The handbook gave detailed advice on growing a garden. It contained instructions for growing a lawn from seed and recommended hedges as effective shelter against Caithness winds. There was also a list of plants that could be successfully grown in Caithness, especially handy for newcomers who were used to a more agreeable climate!
The handbook represents a vivid amalgamation of the social/domestic life of workers and the scientific endeavours of the new science Dounreay brought to Caithness. In the excerpt below Don Ryan talks about the attraction of this ‘new frontier’ up north and the importance of the handbook to arriving ‘Atomics’.
The nuclear project at Dounreay ran from 1958 to 1994. Work at the site now concentrates on decommissioning and environmental restoration.
Thurso Technical College was established in 1959 to complement Dounreay’s in house training facilities. Today, it is part of the University of the Highlands and Island’s network of campuses, and is still involved in training Dounreay apprentices.
Looking to the future Linda Ross has demonstrated that:
‘With the Dounreay site undergoing decommissioning and expected to be cleared of its infrastructure within the next twenty years, the visible remains of the fast breeder reactor programme will not be scientific: what will endure are the physical markers of community.’
This seems very pertinent and timely, especially as this exhibition is being hosted by the archive team at Nucleus: The Nuclear and Caithness Archives. The fascinating exhibits are all sourced from our extensive collections, from both the County of Caithness and Nuclear records. Our facility was purpose built in 2017 to hold both the Nuclear and County of Caithness archive records. This fusion seems reflective of the long and significant history between Caithness and the nuclear industry, and so it seems appropriate that the records pertaining to both be stored at one site. The atomic houses are a strong and permanent reminder of the lasting social and built environment impacts the project at Dounreay has had.
BEFORE YOU GO…
A huge thank you for taking the time to explore our online exhibition, we hope that you thoroughly enjoyed the history of the ‘atomic’ houses. We welcome all feedback and comments on our Facebook page, https://www.facebook.com/nucleuscaithnessarchive/.
More exhibitions to follow in the new year…
 Cashmore, Stephen, Dounreay: the Illustrated Story, (Wick, North of Scotland Newspapers, 1998), p8.

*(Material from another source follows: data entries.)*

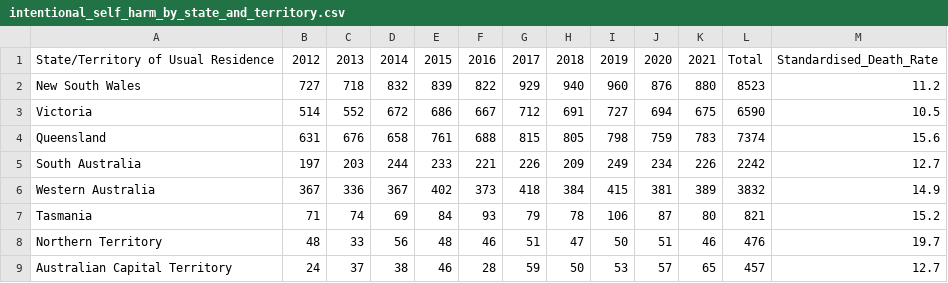
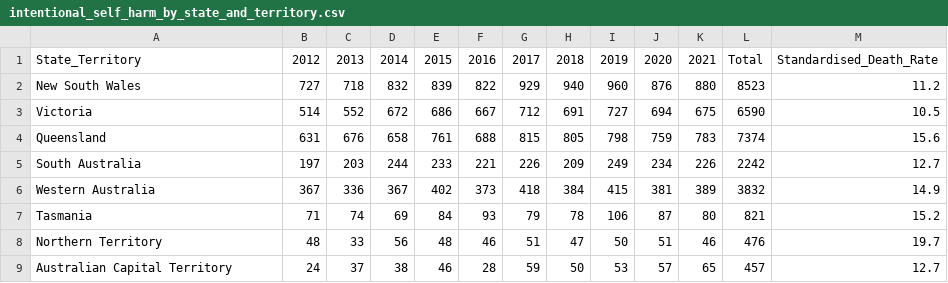
Before and after one commit to kkho0019/data_visualisation, a CSV file: data/intentional_self_harm_by_state_and_territory.csv, drawn as a sheet.

Commit message:
Updated naming of column

```diff
--- a/data/intentional_self_harm_by_state_and_territory.csv
+++ b/data/intentional_self_harm_by_state_and_territory.csv
@@ -1,2 +1,2 @@
-State/Territory of Usual Residence,2012,2013,2014,2015,2016,2017,2018,2019,2020,2021,Total,Standardised_Death_Rate
+State_Territory,2012,2013,2014,2015,2016,2017,2018,2019,2020,2021,Total,Standardised_Death_Rate
 New South Wales,727,718,832,839,822,929,940,960,876,880,8523,11.2
```
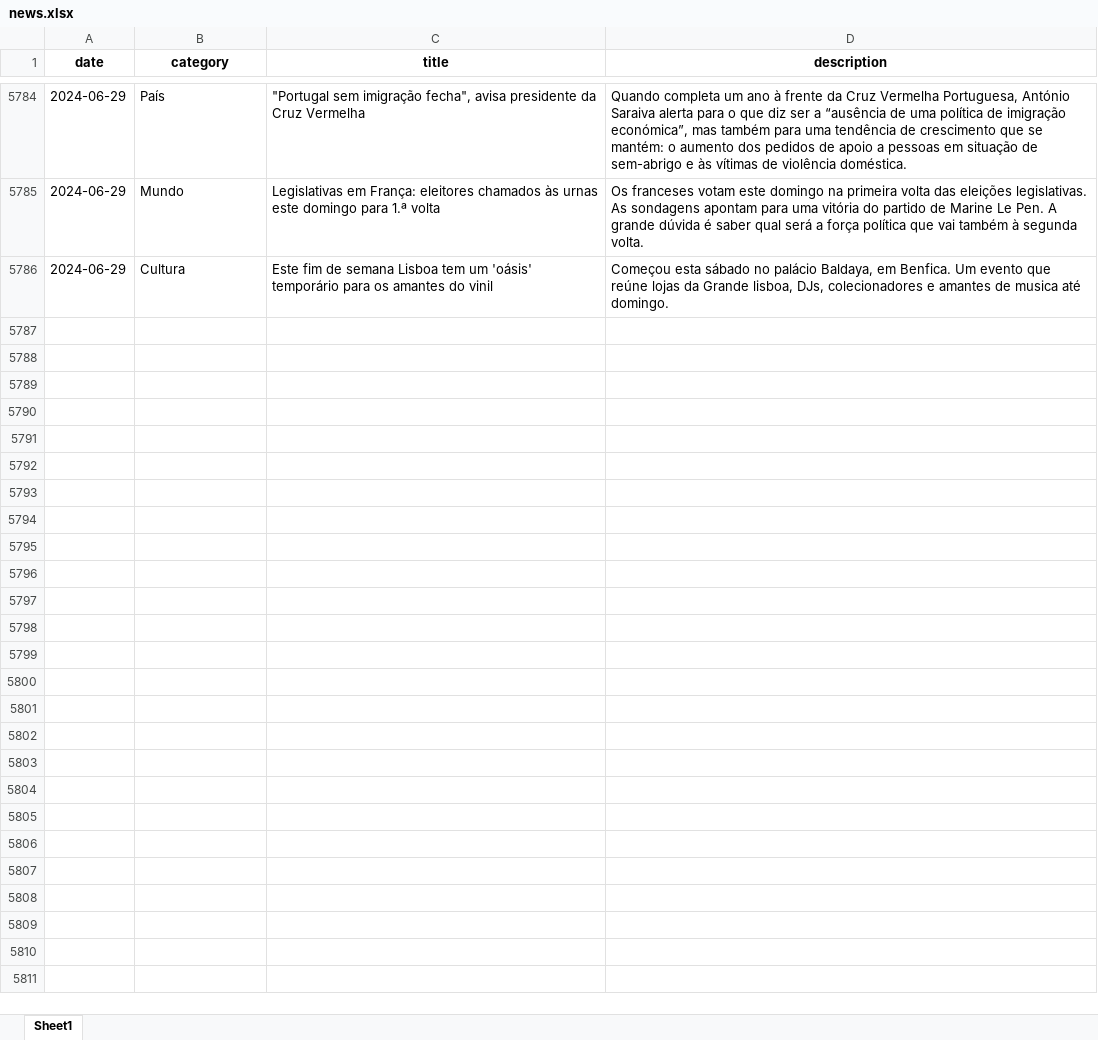
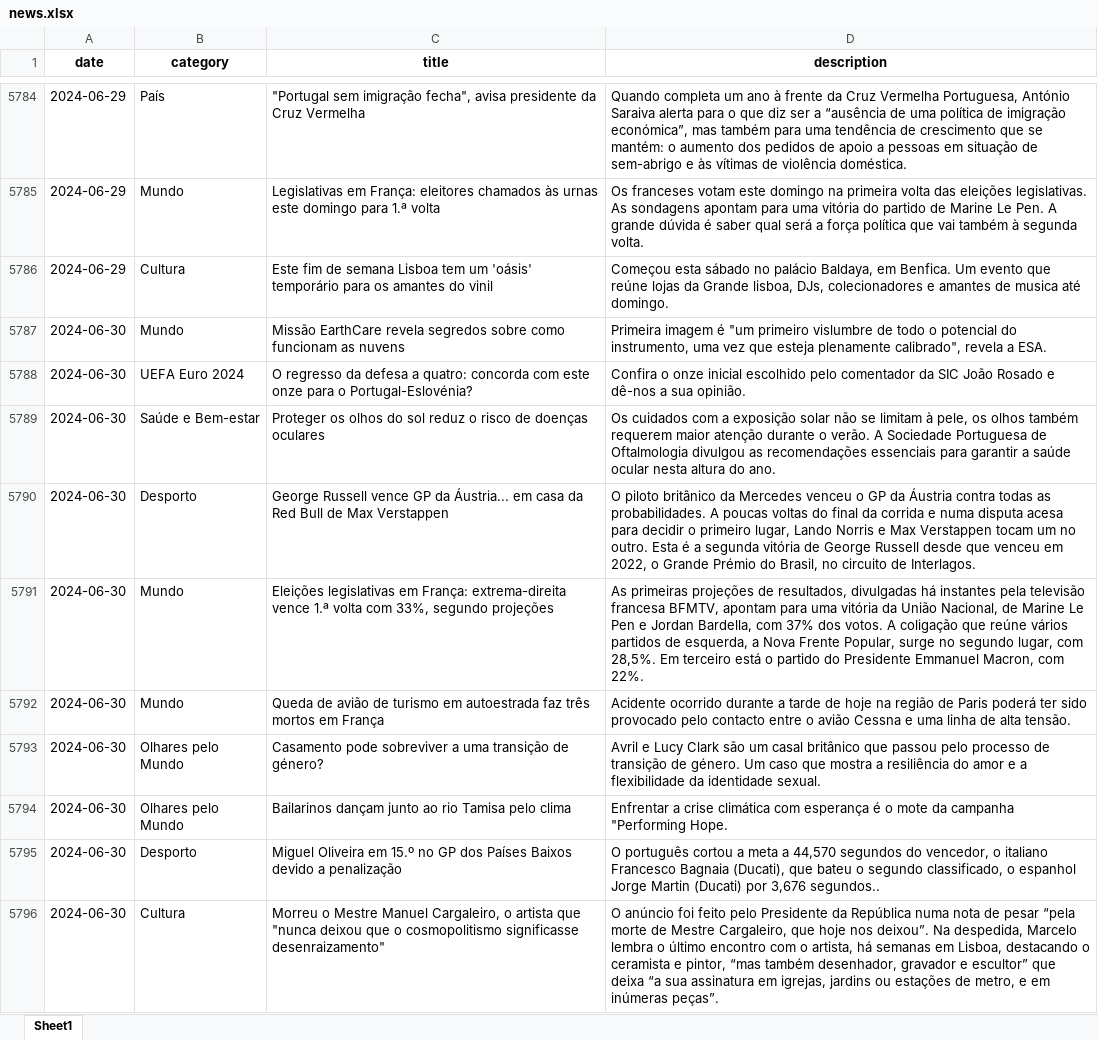
Before and after one commit to MMFreitas1/Analysis-of-Portuguese-news, an Excel workbook: Data/news.xlsx, sheet Sheet1, drawn as a sheet; only a part is shown, gaps mark what is left out; values as stored, in another font and other column widths than the file's, no borders; the diff covers the shown part only; the diff names each change by its address in the sheet, - before the commit and + after, or states it on an @@ line.

```diff
--- a/Data/news.xlsx (sheet Sheet1)
+++ b/Data/news.xlsx (sheet Sheet1)
+row 5787: 2024-06-30 | Mundo | Missão EarthCare revela segredos sobre como funcionam as nuvens | Primeira imagem é "um primeiro vislumbre de todo o potencial do instrumento, uma vez que esteja plenamente calibrado", revela a ESA.
+row 5788: 2024-06-30 | UEFA Euro 2024 | O regresso da defesa a quatro: concorda com este onze para o Portugal-Eslovénia? | Confira o onze inicial escolhido pelo comentador da SIC João Rosado e dê-nos a sua opinião.
+row 5789: 2024-06-30 | Saúde e Bem-estar | Proteger os olhos do sol reduz o risco de doenças oculares | Os cuidados com a exposição solar não se limitam à pele, os olhos também requerem maior atenção durante o verão. A Sociedade Portuguesa de Oftalmologia divulgou as recomendações essenciais para garantir a saúde ocular nesta altura do ano.
+row 5790: 2024-06-30 | Desporto | George Russell vence GP da Áustria... em casa da Red Bull de Max Verstappen | O piloto britânico da Mercedes venceu o GP da Áustria contra todas as probabilidades. A poucas voltas do final da corrida e numa disputa acesa para decidir o primeiro lugar, Lando Norris e Max Verstappen tocam um no outro. Esta é a segunda vitória de George Russell desde que venceu em 2022, o Grande Prémio do Brasil, no circuito de Interlagos.
+row 5791: 2024-06-30 | Mundo | Eleições legislativas em França: extrema-direita vence 1.ª volta com 33%, segundo projeções | As primeiras projeções de resultados, divulgadas há instantes pela televisão francesa BFMTV, apontam para uma vitória da União Nacional, de Marine Le Pen e Jordan Bardella, com 37% dos votos. A coligação que reúne vários partidos de esquerda, a Nova Frente Popular, surge no segundo lugar, com 28,5%. Em terceiro está o partido do Presidente Emmanuel Macron, com 22%.
+row 5792: 2024-06-30 | Mundo | Queda de avião de turismo em autoestrada faz três mortos em França | Acidente ocorrido durante a tarde de hoje na região de Paris poderá ter sido provocado pelo contacto entre o avião Cessna e uma linha de alta tensão.
+row 5793: 2024-06-30 | Olhares pelo Mundo | Casamento pode sobreviver a uma transição de género? | Avril e Lucy Clark são um casal britânico que passou pelo processo de transição de género. Um caso que mostra a resiliência do amor e a flexibilidade da identidade sexual.
+row 5794: 2024-06-30 | Olhares pelo Mundo | Bailarinos dançam junto ao rio Tamisa pelo clima | Enfrentar a crise climática com esperança é o mote da campanha "Performing Hope.
+row 5795: 2024-06-30 | Desporto | Miguel Oliveira em 15.º no GP dos Países Baixos devido a penalização | O português cortou a meta a 44,570 segundos do vencedor, o italiano Francesco Bagnaia (Ducati), que bateu o segundo classificado, o espanhol Jorge Martin (Ducati) por 3,676 segundos..
+row 5796: 2024-06-30 | Cultura | Morreu o Mestre Manuel Cargaleiro, o artista que "nunca deixou que o cosmopolitismo significasse desenraizamento" | O anúncio foi feito pelo Presidente da República numa nota de pesar “pela morte de Mestre Cargaleiro, que hoje nos deixou”. Na despedida, Marcelo lembra o último encontro com o artista, há semanas em Lisboa, destacando o ceramista e pintor, “mas também desenhador, gravador e escultor” que deixa “a sua assinatura em igrejas, jardins ou estações de metro, e em inúmeras peças”.
```
Also changed, not shown: 18 added rows elsewhere in this sheet, 2 other files.
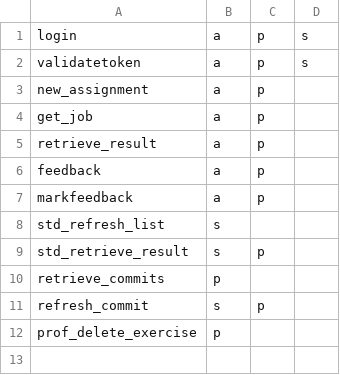
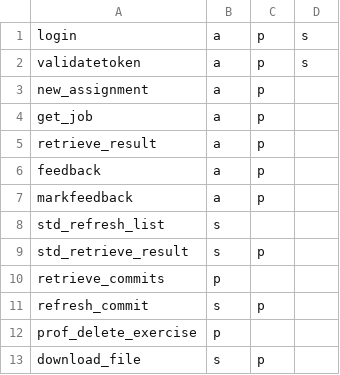
Before and after one commit to eliasbenussi/alabno, a TSV file: config/capabilities.tsv, drawn as a sheet; the diff names each change by its address in the sheet, - before the commit and + after, or states it on an @@ line.

Commit message:
WIP written: download additional files

```diff
--- a/config/capabilities.tsv
+++ b/config/capabilities.tsv
+row 13: download_file | s | p
```
Also changed, not shown: 12 other files.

 Ross, Linda M., ‘ ‘Nuclear fission and social fusion’: the impact of the Dounreay Experimental Research Establishment on Caithness, 1953-1966’, PhD Thesis, University of the Highlands and Islands, 2019, p. 145.
Cashmore, Stephen, Dounreay: the Illustrated Story, (Wick, North of Scotland Newspapers, 1998).
Ross, Linda M., ‘ ‘Nuclear fission and social fusion’: the impact of the Dounreay Experimental Research Establishment on Caithness, 1953-1966’, PhD Thesis, University of the Highlands and Islands, 2019.
Fae Fields to Fuel: Caithness, before and after Dounreay, (Thurso, Thurso High Scool, 2009).